* Input for this task:
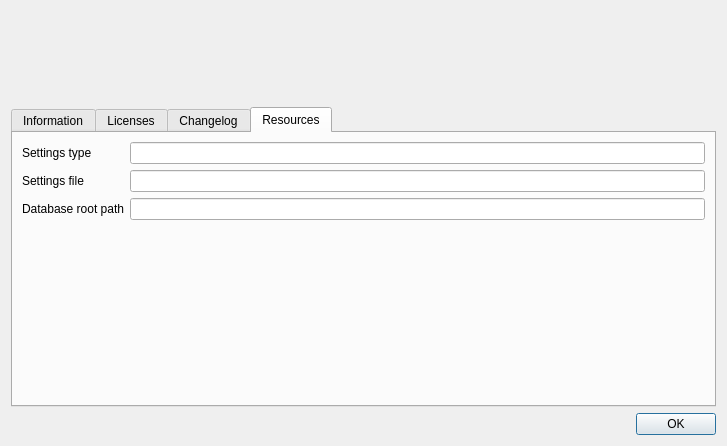
Old version of the form src/gui/dialogs/formabout.ui in the repository martinrotter/rssguard.
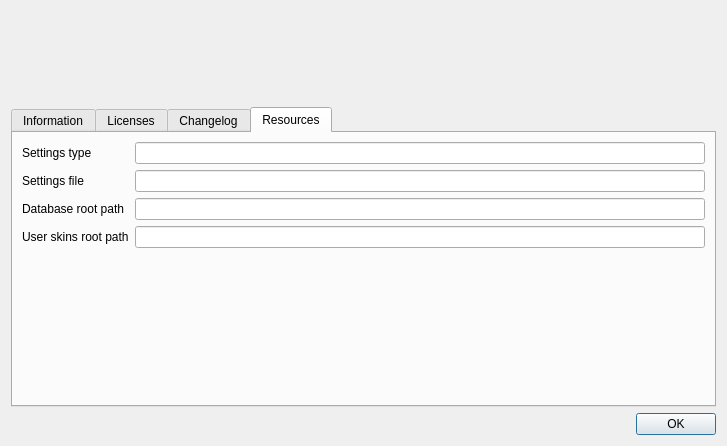
New version of the form. The open tabs and pages were chosen to show the change.

Diff of the .ui file:
```diff
--- a/src/gui/dialogs/formabout.ui
+++ b/src/gui/dialogs/formabout.ui
@@ -389,13 +389,6 @@
          </property>
         </widget>
        </item>
-       <item row="2" column="0">
-        <widget class="QLabel" name="label_3">
-         <property name="text">
-          <string>Database root path</string>
-         </property>
-        </widget>
-       </item>
        <item row="2" column="1">
         <widget class="QLineEdit" name="m_txtPathsDatabaseRoot">
          <property name="readOnly">
@@ -403,6 +396,27 @@
          </property>
         </widget>
        </item>
+       <item row="2" column="0">
+        <widget class="QLabel" name="label_4">
+         <property name="text">
+          <string>Database root path</string>
+         </property>
+        </widget>
+       </item>
+       <item row="3" column="1">
+        <widget class="QLineEdit" name="m_txtPathsSkinsRoot">
+         <property name="readOnly">
+          <bool>true</bool>
+         </property>
+        </widget>
+       </item>
+       <item row="3" column="0">
+        <widget class="QLabel" name="label_3">
+         <property name="text">
+          <string>User skins root path</string>
+         </property>
+        </widget>
+       </item>
       </layout>
      </widget>
     </widget>
```
Left out of the diff: 29 changed lines with no effect on the pictures.
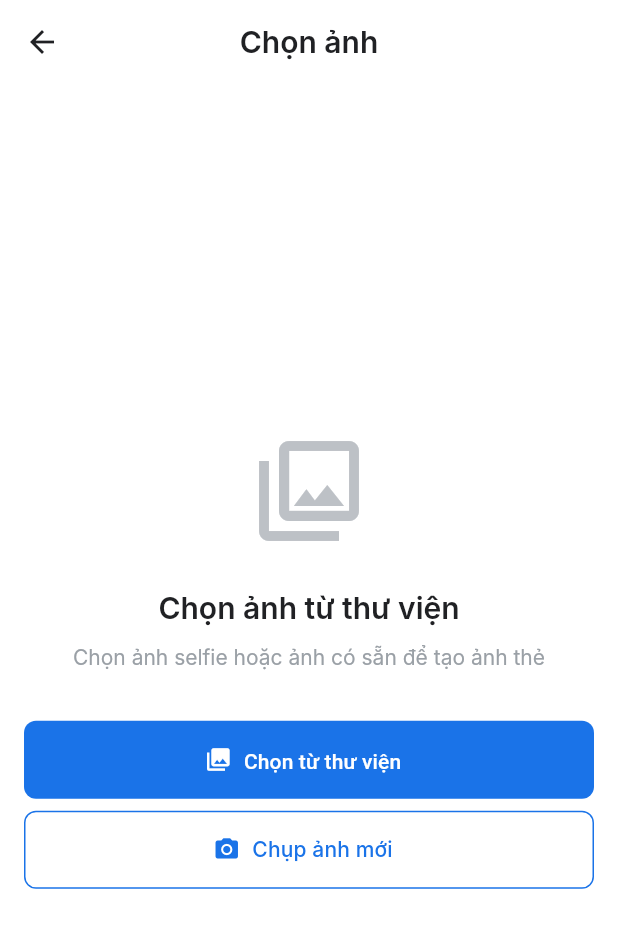
After one commit to ngovan960/photo, a Flutter app: the GalleryScreen screen opened by its route, after a tap on "Chọn từ thư viện", on a phone screen of 412 x 824 dp. The commit adds this screen. Shown: the top 928 px of the screen. Run offline on Flutter 3.47's test engine with Material 3 defaults, Android fonts, the phone set to English and light mode, and no system bars; our stand-ins replace camera, flutter_riverpod, go_router, hive_flutter, image_picker, share_plus; missing offline and left inert: google_mlkit_face_detection; accounts and stored records are empty; Roboto replaces fonts that are missing (Inter).

Commit message:
Add Gallery feature
- Gallery provider (image picker integration)
- Gallery screen (picker options + image preview)
- Router updated with gallery route
- 75 tests passing

```diff
--- a/lib/core/router/app_router.dart
+++ b/lib/core/router/app_router.dart
@@ -14,6 +14,7 @@ import 'package:photo_id/features/subscription/presentation/screens/paywall_scre
 import 'package:photo_id/features/settings/presentation/screens/settings_screen.dart';
 import 'package:photo_id/features/settings/presentation/screens/photo_check_screen.dart';
 import 'package:photo_id/features/profile/presentation/screens/profile_screen.dart';
+import 'package:photo_id/features/gallery/presentation/screens/gallery_screen.dart';
 
 class AppRouter {
   static final router = GoRouter(
@@ -89,6 +90,10 @@ class AppRouter {
         path: '/profile',
         builder: (context, state) => const ProfileScreen(),
       ),
+      GoRoute(
+        path: '/gallery',
+        builder: (context, state) => const GalleryScreen(),
+      ),
     ],
   );
 }
--- /dev/null
+++ b/lib/features/gallery/presentation/providers/gallery_provider.dart
@@ -0,0 +1,111 @@
+import 'dart:typed_data';
+import 'package:flutter_riverpod/flutter_riverpod.dart';
+import 'package:image_picker/image_picker.dart';
+
+class GalleryState {
+  final XFile? selectedImage;
+  final Uint8List? imageBytes;
+  final bool isLoading;
+  final String? error;
+
+  const GalleryState({
+    this.selectedImage,
+    this.imageBytes,
+    this.isLoading = false,
+    this.error,
+  });
+
+  GalleryState copyWith({
+    XFile? selectedImage,
+    Uint8List? imageBytes,
+    bool? isLoading,
+    String? error,
+    bool clearImage = false,
+    bool clearError = false,
+  }) {
+    return GalleryState(
+      selectedImage: clearImage ? null : (selectedImage ?? this.selectedImage),
+      imageBytes: clearImage ? null : (imageBytes ?? this.imageBytes),
+      isLoading: isLoading ?? this.isLoading,
+      error: clearError ? null : (error ?? this.error),
+    );
+  }
+}
+
+class GalleryNotifier extends StateNotifier<GalleryState> {
+  final ImagePicker _picker;
+
+  GalleryNotifier({ImagePicker? picker})
+      : _picker = picker ?? ImagePicker(),
+        super(const GalleryState());
+
+  Future<void> pickImage() async {
+    state = state.copyWith(isLoading: true, clearError: true);
+
+    try {
+      final XFile? image = await _picker.pickImage(
+        source: ImageSource.gallery,
+        maxWidth: 4096,
+        maxHeight: 4096,
+        imageQuality: 100,
+      );
+
+      if (image == null) {
+        state = state.copyWith(isLoading: false);
+        return;
+      }
+
+      final bytes = await image.readAsBytes();
+
+      state = state.copyWith(
+        selectedImage: image,
+        imageBytes: bytes,
+        isLoading: false,
+      );
+    } catch (e) {
+      state = state.copyWith(
+        isLoading: false,
+        error: e.toString(),
+      );
+    }
+  }
+
+  Future<void> takePhoto() async {
+    state = state.copyWith(isLoading: true, clearError: true);
+
+    try {
+      final XFile? image = await _picker.pickImage(
+        source: ImageSource.camera,
+        maxWidth: 4096,
+        maxHeight: 4096,
+        imageQuality: 100,
+      );
+
+      if (image == null) {
+        state = state.copyWith(isLoading: false);
+        return;
+      }
+
+      final bytes = await image.readAsBytes();
+
+      state = state.copyWith(
+        selectedImage: image,
+        imageBytes: bytes,
+        isLoading: false,
+      );
+    } catch (e) {
+      state = state.copyWith(
+        isLoading: false,
+        error: e.toString(),
+      );
+    }
+  }
+
+  void clearSelection() {
+    state = state.copyWith(clearImage: true, clearError: true);
+  }
+}
+
+final galleryProvider = StateNotifierProvider<GalleryNotifier, GalleryState>((ref) {
+  return GalleryNotifier();
+});
--- /dev/null
+++ b/lib/features/gallery/presentation/screens/gallery_screen.dart
@@ -0,0 +1,138 @@
+import 'package:flutter/material.dart';
+import 'package:flutter_riverpod/flutter_riverpod.dart';
+import 'package:go_router/go_router.dart';
+import 'package:photo_id/core/theme/app_colors.dart';
+import 'package:photo_id/core/theme/app_typography.dart';
+import 'package:photo_id/core/theme/app_spacing.dart';
+import 'package:photo_id/features/gallery/presentation/providers/gallery_provider.dart';
+
+class GalleryScreen extends ConsumerWidget {
+  const GalleryScreen({super.key});
+
+  @override
+  Widget build(BuildContext context, WidgetRef ref) {
+    final galleryState = ref.watch(galleryProvider);
+
+    return Scaffold(
+      backgroundColor: Theme.of(context).scaffoldBackgroundColor,
+      appBar: AppBar(
+        title: Text('Chọn ảnh', style: AppTypography.h2),
+        leading: IconButton(
+          icon: const Icon(Icons.arrow_back),
+          onPressed: () => context.pop(),
+        ),
+      ),
+      body: galleryState.isLoading
+          ? const Center(child: CircularProgressIndicator())
+          : _buildContent(context, ref, galleryState),
+    );
+  }
+
+  Widget _buildContent(BuildContext context, WidgetRef ref, GalleryState state) {
+    if (state.imageBytes != null) {
+      return _buildImagePreview(context, ref, state);
+    }
+
+    return _buildPickerOptions(context, ref);
+  }
+
+  Widget _buildPickerOptions(BuildContext context, WidgetRef ref) {
+    return Center(
+      child: Padding(
+        padding: const EdgeInsets.all(AppSpacing.screenPadding),
+        child: Column(
+          mainAxisAlignment: MainAxisAlignment.center,
+          children: [
+            const Icon(
+              Icons.photo_library_outlined,
+              size: 80,
+              color: AppColors.gray400,
+            ),
+            const SizedBox(height: AppSpacing.lg),
+            Text(
+              'Chọn ảnh từ thư viện',
+              style: AppTypography.h2,
+              textAlign: TextAlign.center,
+            ),
+            const SizedBox(height: AppSpacing.sm),
+            Text(
+              'Chọn ảnh selfie hoặc ảnh có sẵn để tạo ảnh thẻ',
+              style: AppTypography.bodyMedium.copyWith(
+                color: AppColors.gray500,
+              ),
+              textAlign: TextAlign.center,
+            ),
+            const SizedBox(height: AppSpacing.xl),
+            SizedBox(
+              width: double.infinity,
+              height: 52,
+              child: ElevatedButton.icon(
+                onPressed: () => ref.read(galleryProvider.notifier).pickImage(),
+                icon: const Icon(Icons.photo_library),
+                label: const Text('Chọn từ thư viện'),
+              ),
+            ),
+            const SizedBox(height: AppSpacing.sm),
+            SizedBox(
+              width: double.infinity,
+              height: 52,
+              child: OutlinedButton.icon(
+                onPressed: () => ref.read(galleryProvider.notifier).takePhoto(),
+                icon: const Icon(Icons.camera_alt),
+                label: const Text('Chụp ảnh mới'),
+              ),
+            ),
+          ],
+        ),
+      ),
+    );
+  }
+
+  Widget _buildImagePreview(BuildContext context, WidgetRef ref, GalleryState state) {
+    return Column(
+      children: [
+        // Image preview
+        Expanded(
+          child: Container(
+            margin: const EdgeInsets.all(AppSpacing.screenPadding),
+            decoration: BoxDecoration(
+              borderRadius: BorderRadius.circular(AppBorderRadius.sm),
+              border: Border.all(color: AppColors.gray200),
+            ),
+            child: ClipRRect(
+              borderRadius: BorderRadius.circular(AppBorderRadius.sm),
+              child: Image.memory(
+                state.imageBytes!,
+                fit: BoxFit.contain,
+              ),
+            ),
+          ),
+        ),
+        // Action buttons
+        Padding(
+          padding: const EdgeInsets.all(AppSpacing.screenPadding),
+          child: Row(
+            children: [
+              Expanded(
+                child: OutlinedButton(
+                  onPressed: () => ref.read(galleryProvider.notifier).clearSelection(),
+                  child: const Text('Chọn lại'),
+                ),
+              ),
+              const SizedBox(width: AppSpacing.sm),
+              Expanded(
+                child: ElevatedButton(
+                  onPressed: () {
+                    // Navigate to country picker with image
+                    context.push('/countries');
+                  },
+                  child: const Text('Tiếp tục'),
+                ),
+              ),
+            ],
+          ),
+        ),
+      ],
+    );
+  }
+}
```
Also changed, not shown: 1 other file.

* Exercise requirements: Please return every line of the records that contains the word "screenPadding".

* Output for this task:
+        padding: const EdgeInsets.all(AppSpacing.screenPadding),
+            margin: const EdgeInsets.all(AppSpacing.screenPadding),
+          padding: const EdgeInsets.all(AppSpacing.screenPadding),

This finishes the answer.